A Mathematician's Guide to Beauty
Mathematician Vicky Neale explores the emotional, aesthetic and creative qualities that underpin the most beautiful maths.
What does a mathematician really mean when they describe something as beautiful? Is it the same type of beauty we perceive in art or music or landscapes - and is it something that the average member of the public can grasp?
Mathematician Vicky Neale has felt a deep emotional and aesthetic response to her subject since she was little. Now a Fellow of Balliol College, Oxford University, in this programme she presents her own personal take on what constitutes the idea of the beautiful in mathematics - drawing connections between other fields like art, music, literature and engineering.
Vicky talks to celebrated maths communicator Marcus du Sautoy about the connections between mathematics and literary narrative, and interviews the acclaimed structural engineer Roma Agrawal about how she strives to create beauty when she’s engineering skyscrapers, sculptures and bridges.
Meanwhile, pianist Nicholas Ross tells us how composers like Mozart have used mathematical ideas like the Golden Section and Fibonacci Sequence to structure their works.
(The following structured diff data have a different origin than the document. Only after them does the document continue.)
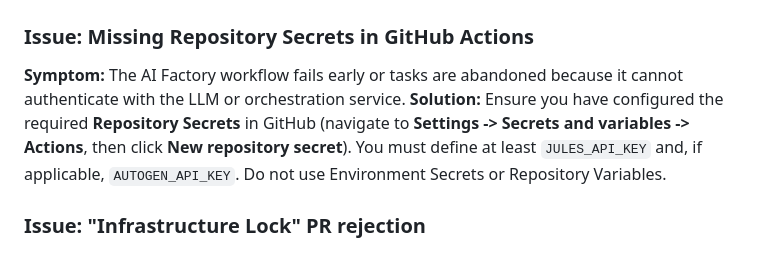
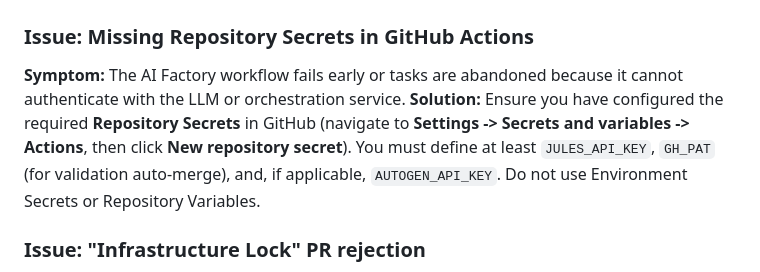
Before and after one commit to Helloguys3324/orchestratot, a Markdown page: docs/TROUBLESHOOTING.md, the part around the change. GitHub-like rendering.

```diff
--- a/docs/TROUBLESHOOTING.md
+++ b/docs/TROUBLESHOOTING.md
@@ -60,7 +60,7 @@ python -m json.tool <filepath>
 
 ### Issue: Missing Repository Secrets in GitHub Actions
 **Symptom:** The AI Factory workflow fails early or tasks are abandoned because it cannot authenticate with the LLM or orchestration service.
-**Solution:** Ensure you have configured the required **Repository Secrets** in GitHub (navigate to **Settings -> Secrets and variables -> Actions**, then click **New repository secret**). You must define at least `JULES_API_KEY` and, if applicable, `AUTOGEN_API_KEY`. Do not use Environment Secrets or Repository Variables.
+**Solution:** Ensure you have configured the required **Repository Secrets** in GitHub (navigate to **Settings -> Secrets and variables -> Actions**, then click **New repository secret**). You must define at least `JULES_API_KEY`, `GH_PAT` (for validation auto-merge), and, if applicable, `AUTOGEN_API_KEY`. Do not use Environment Secrets or Repository Variables.
 
 ### Issue: "Infrastructure Lock" PR rejection
 **Symptom:** The AI Factory bots or GitHub Actions are rejecting a pull request because it modifies `.github/workflows/`, `.github/scripts/`, or `.github/CODEOWNERS`.
```
Also changed, not shown: docs/AI_FACTORY.md (+1 -0 lines), docs/LOCAL_DEVELOPMENT.md (+2 -0 lines).
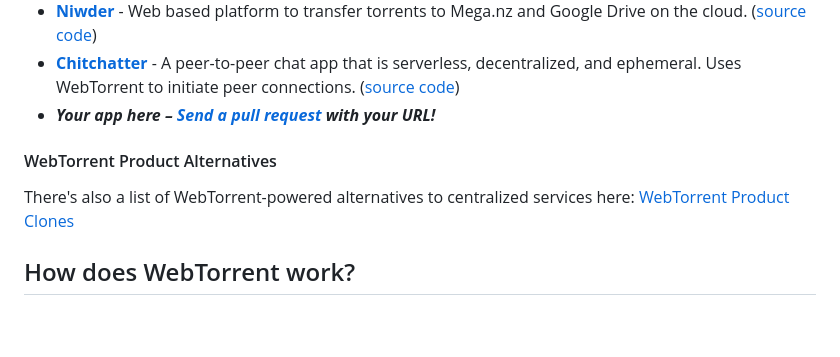
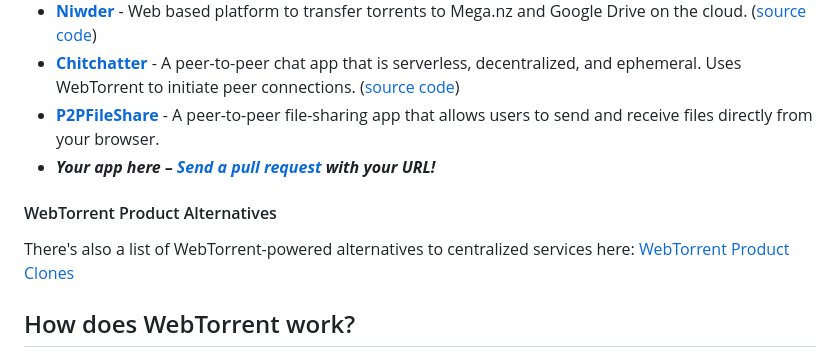
Before and after one commit to dreamableai/torrent_ad, a Markdown page: docs/faq.md, the part around the change printed below. Rendered like a GitHub page; blank space fills up the shorter version.

Commit message:
Update faq.md (#2879)
Add new WebTorrent app: P2PFileShare
[skip release]

```diff
--- a/docs/faq.md
+++ b/docs/faq.md
@@ -114,6 +114,7 @@ WebTorrent is still pretty new, but it's already being used in cool ways:
 - **[CrawFish][CrawFish]** - Desktop/Web/Server torrent client, with streaming support and integrated search (Works in docker, windows and has a WebUI that can be accessed by remote). ([source code][CrawFish-source])
 - **[Niwder][Niwder]** - Web based platform to transfer torrents to Mega.nz and Google Drive on the cloud. ([source code][Niwder-source])
 - **[Chitchatter][Chitchatter]** - A peer-to-peer chat app that is serverless, decentralized, and ephemeral. Uses WebTorrent to initiate peer connections. ([source code][Chitchatter-source])
+- **[P2PFileShare][P2PFileShare]** - A peer-to-peer file-sharing app that allows users to send and receive files directly from your browser.
 - ***Your app here – [Send a pull request][pr] with your URL!***
 <!-- - **[PeerCloud][peercloud]** - Serverless websites via WebTorrent ([source code][peercloud-source]) -->
 <!-- - **[Niagara][niagara]** - Video player webtorrent with subtitles (zipped .srt(s)) -->
```
Also changed, not shown: other parts of docs/faq.md (+1 -0 lines).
Does it really have an impact on a listener’s enjoyment of them?
Historian June Barrow-Green outlines the history of beauty in maths - from the Ancient Greeks, through a Sanskrit treatise on beauty, to the philosophy of GH Hardy whose Mathematician’s Apology of 1940 famously said “there is no permanent place in the world for ugly mathematics”.
Vicky also takes a stroll around a wet Blenheim Palace - or at least tries to - with philosopher Angie Hobbs, to explore what mathematicians and artists mean by aesthetic ideas like “elegance”, “economy” and “surprise” - and why they appeal.
Producer: Steven Rajam
A Whistledown production for BBC Radio 4